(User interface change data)
*** Block opens ***

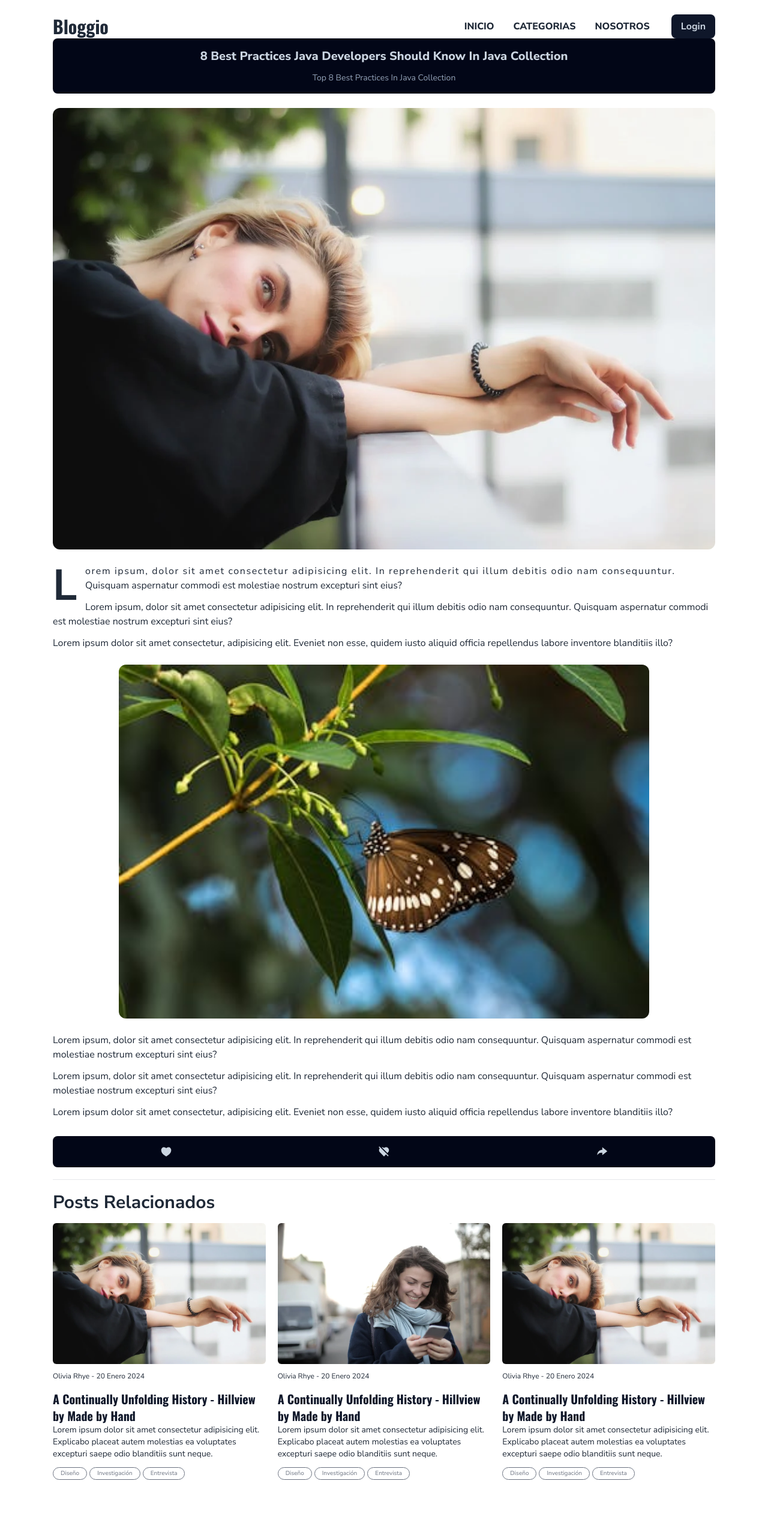
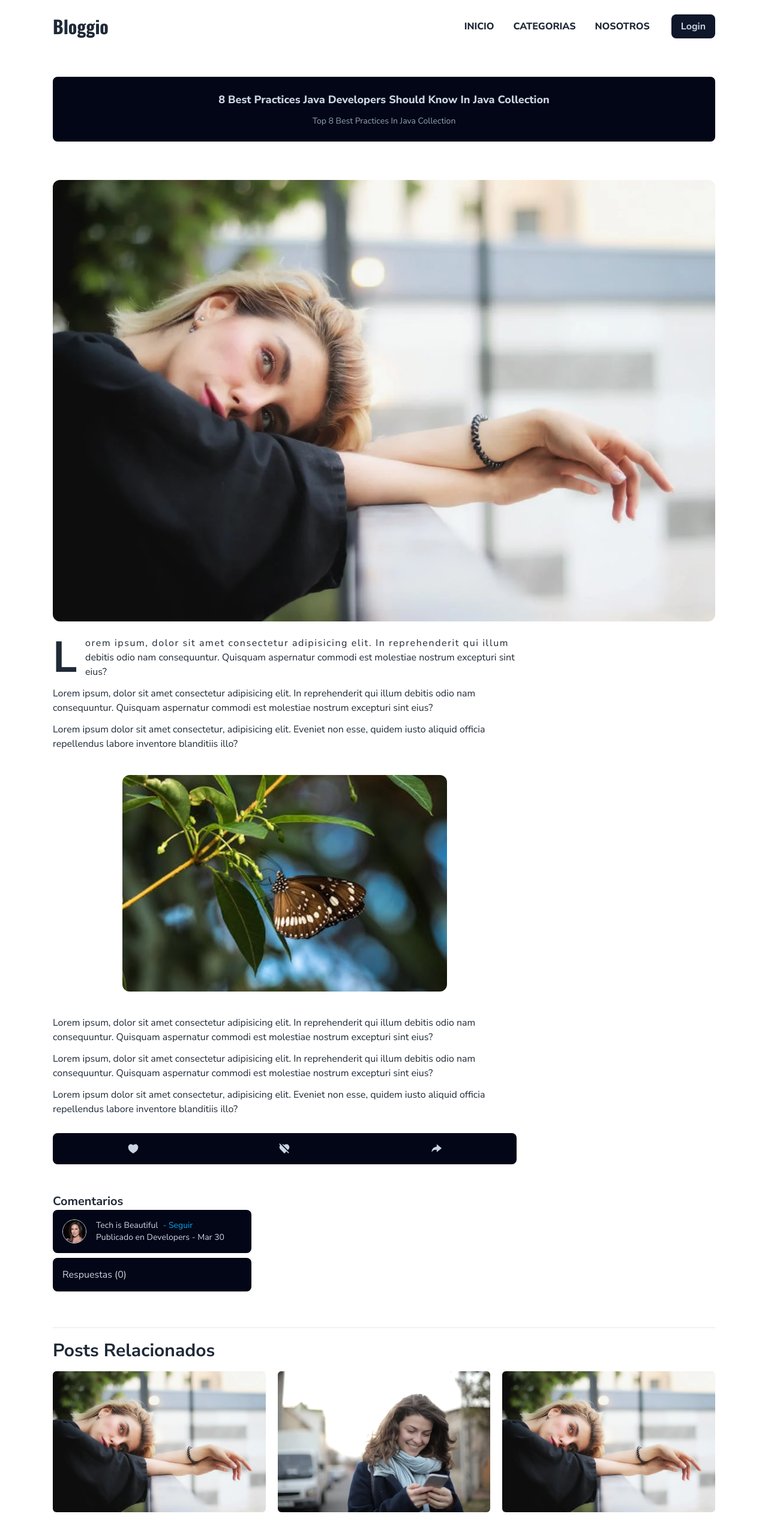
Before and after one commit to FernandoTelloL/bloggio, a React (Vite) app: page /detail-post in a window 1280 px wide. Shown: the top 2534 px of the page at 60% size. Built offline with nearby package versions, Linux system fonts and the light colour scheme.

Commit message:
terminado estilos de caja de comentarios

```diff
--- a/src/pages/DetailPost.jsx
+++ b/src/pages/DetailPost.jsx
@@ -1,5 +1,6 @@
 import { Footer, Headers } from "../components";
 import {
+  Comments,
   MainTitleDetailPostPage,
   MenuBottomDetailPost,
   RelatedPostsDetailPostPage,
@@ -11,13 +12,13 @@ export const DetailPost = () => {
   return (
     <>
       <Headers />
-      <div>
+      <div className="mt-16">
         <MainTitleDetailPostPage />
 
-        <img className="mt-6 mb-6 rounded-xl" src={mainImage} alt="" />
+        <img className="mt-16 mb-6 rounded-xl" src={mainImage} alt="" />
 
-        <section className="mb-5">
-          <article>
+        <section className="mb-5 flex flex-col gap-2">
+          <article className="md:w-[70%]">
             <p className="mb-3 first-line:tracking-widest first-letter:text-7xl first-letter:font-bold first-letter:mr-3 first-letter:float-left">
               Lorem ipsum, dolor sit amet consectetur adipisicing elit. In
               reprehenderit qui illum debitis odio nam consequuntur. Quisquam
@@ -37,7 +38,7 @@ export const DetailPost = () => {
             </p>
 
             <img
-              className="rounded-xl mt-6 mb-6 w-[80%] mr-auto ml-auto"
+              className="rounded-xl mt-6 mb-6 w-[80%] mr-auto ml-auto md:mt-10 md:mb-10 md:w-[70%] "
               src={secondaryImage}
               alt=""
             />
@@ -62,6 +63,8 @@ export const DetailPost = () => {
 
             <MenuBottomDetailPost />
           </article>
+
+          <Comments />
         </section>
         <hr className=" bg-slate-500" />
         <section className="mt-5 mb-6">
--- a/src/sections/detailPostPage/MainTitleDetailPostPage.jsx
+++ b/src/sections/detailPostPage/MainTitleDetailPostPage.jsx
@@ -1,7 +1,7 @@
 export const MainTitleDetailPostPage = () => {
   return (
-    <div className="bg-slate-950 rounded-lg px-2 py-4 text-slate-300 text-center">
-      <h1 className="font-extrabold text-xl mb-3">
+    <div className="bg-slate-950 rounded-lg px-3 py-6 text-slate-300 text-center">
+      <h1 className="font-extrabold text-lg mb-3">
         8 Best Practices Java Developers Should Know In Java Collection
       </h1>
       <h2 className="text-sm text-slate-400">
--- a/src/sections/detailPostPage/comments.jsx
+++ b/src/sections/detailPostPage/comments.jsx
@@ -1,3 +1,32 @@
-export const comments = () => {
-  return <div>comments</div>;
+import imgUser2 from "../../assets/images/user-female-photo.jpg";
+
+export const Comments = () => {
+  return (
+    <div className="md:w-[30%] rounded-lg mt-10 mb-10">
+      <h3 className="text-xl font-bold">Comentarios</h3>
+      <div className=" bg-slate-950 text-slate-300 p-4 flex gap-4 rounded-lg">
+        <img
+          className="w-10 h-10 object-cover object-top rounded-full border border-slate-300"
+          src={imgUser2}
+          alt=""
+        />
+        <div className="text-sm">
+          <div className="flex items-center">
+            <p className="cursor-pointer">Tech is Beautiful</p>
+            <span className="text-secondary ml-2 cursor-pointer">
+              {" "}
+              - Seguir
+            </span>
+          </div>
+          <p>
+            Publicado en <span>Developers</span> - Mar 30
+          </p>
+        </div>
+      </div>
+
+      <div className="mt-2 bg-slate-950 text-slate-300 p-4 rounded-lg">
+        <h3>Respuestas (0)</h3>
+      </div>
+    </div>
+  );
 };
--- a/src/sections/index.js
+++ b/src/sections/index.js
@@ -1,5 +1,7 @@
+export { Comments } from './detailPostPage/Comments';
+
+
 export { RiCommandLine } from 'react-icons/ri';
-export { comments } from './detailPostPage/comments';
 
 export { RelatedPostsDetailPostPage } from './detailPostPage/RelatedPostsDetailPostPage';
 
```
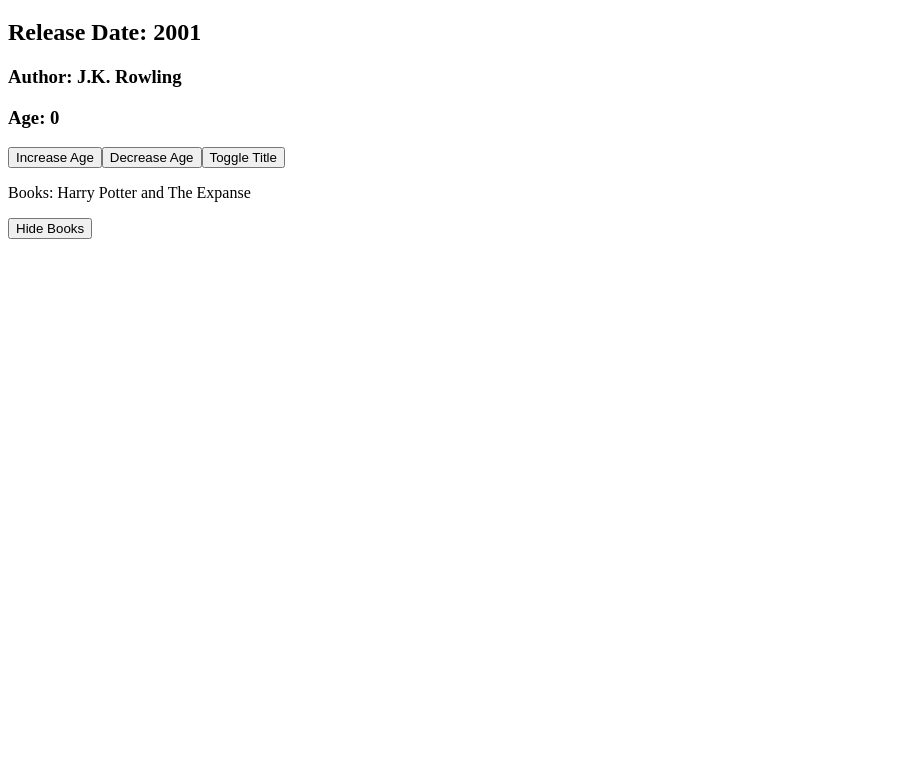
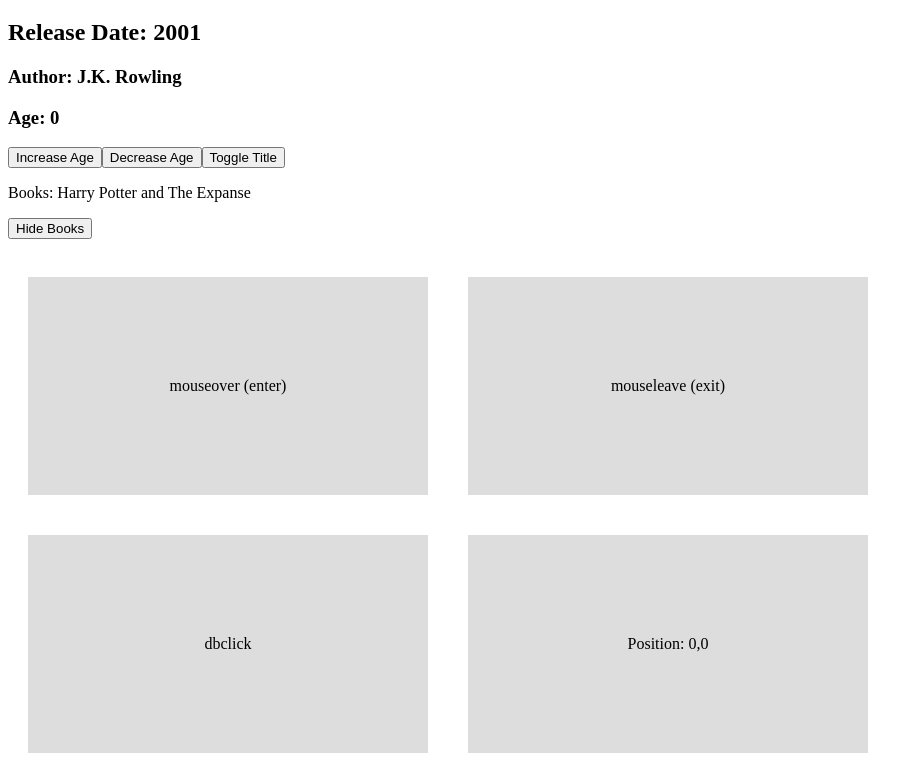
Before and after one commit to AlyafeiAli/VueNetNinjaCourse, a plain HTML site: page index.html in a window 1280 px wide. Shown: the part 61-842 px from the top of the page, without its empty margins (0-923 px from the left). Before the commit the page ends 800 px from the top, so only its background shows below. Drawn offline with nearby package versions, Linux system fonts and the light colour scheme.

Commit message:
Handling Mouse Events

```diff
--- a/app.js
+++ b/app.js
@@ -7,6 +7,8 @@
       date: 2001,
       age: 0,
       showBooks: true,
+      x: 0,
+      y: 0,
     };
   },
   methods: {
@@ -17,6 +19,14 @@
     toggleShowBooks() {
       this.showBooks = !this.showBooks;
     },
+    handleEvent(e) {
+      console.log(e, e.type);
+    },
+    handleMouseMove(e) {
+      this.x = e.offsetX;
+      this.y = e.offsetY;
+      // console.log(e, e.type);
+    },
   },
 });
 app.mount("#app"); //control everthing inside the div with this ID
--- a/index.html
+++ b/index.html
@@ -5,6 +5,16 @@
     <meta name="viewport" content="width=device-width, initial-scale=1.0" />
     <title>Document</title>
     <script src="https://unpkg.com/vue@3/dist/vue.global.js"></script>
+    <style>
+      .box {
+        padding: 100px 0px;
+        width: 400px;
+        text-align: center;
+        background: #ddd;
+        margin: 20px;
+        display: inline-block;
+      }
+    </style>
   </head>
   <body>
     <!-- <h1>Hello world!</h1> -->
@@ -25,6 +35,14 @@
         <span v-if="showBooks">Hide Books</span>
         <span v-else>Show Books</span>
       </button>
+
+      <br />
+      <br />
+      <!--Mouse events-->
+      <div class="box" @mouseover="handleEvent">mouseover (enter)</div>
+      <div class="box" @mouseleave="handleEvent">mouseleave (exit)</div>
+      <div class="box" @dbclick="handleEvent">dbclick</div>
+      <div class="box" @mousemove="handleMouseMove">Position: {{x}},{{y}}</div>
     </div>
 
     <script src="./app.js"></script>
```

*** Block closes ***

• DESCRIPTION OF THE TASK:
The required answer is each line of the data in which the word "const" appears.

• OUTPUT OF THE EXERCISE:
@@ -11,13 +12,13 @@ export const DetailPost = () => {
@@ -37,7 +38,7 @@ export const DetailPost = () => {
@@ -62,6 +63,8 @@ export const DetailPost = () => {
 export const MainTitleDetailPostPage = () => {
-export const comments = () => {
+export const Comments = () => {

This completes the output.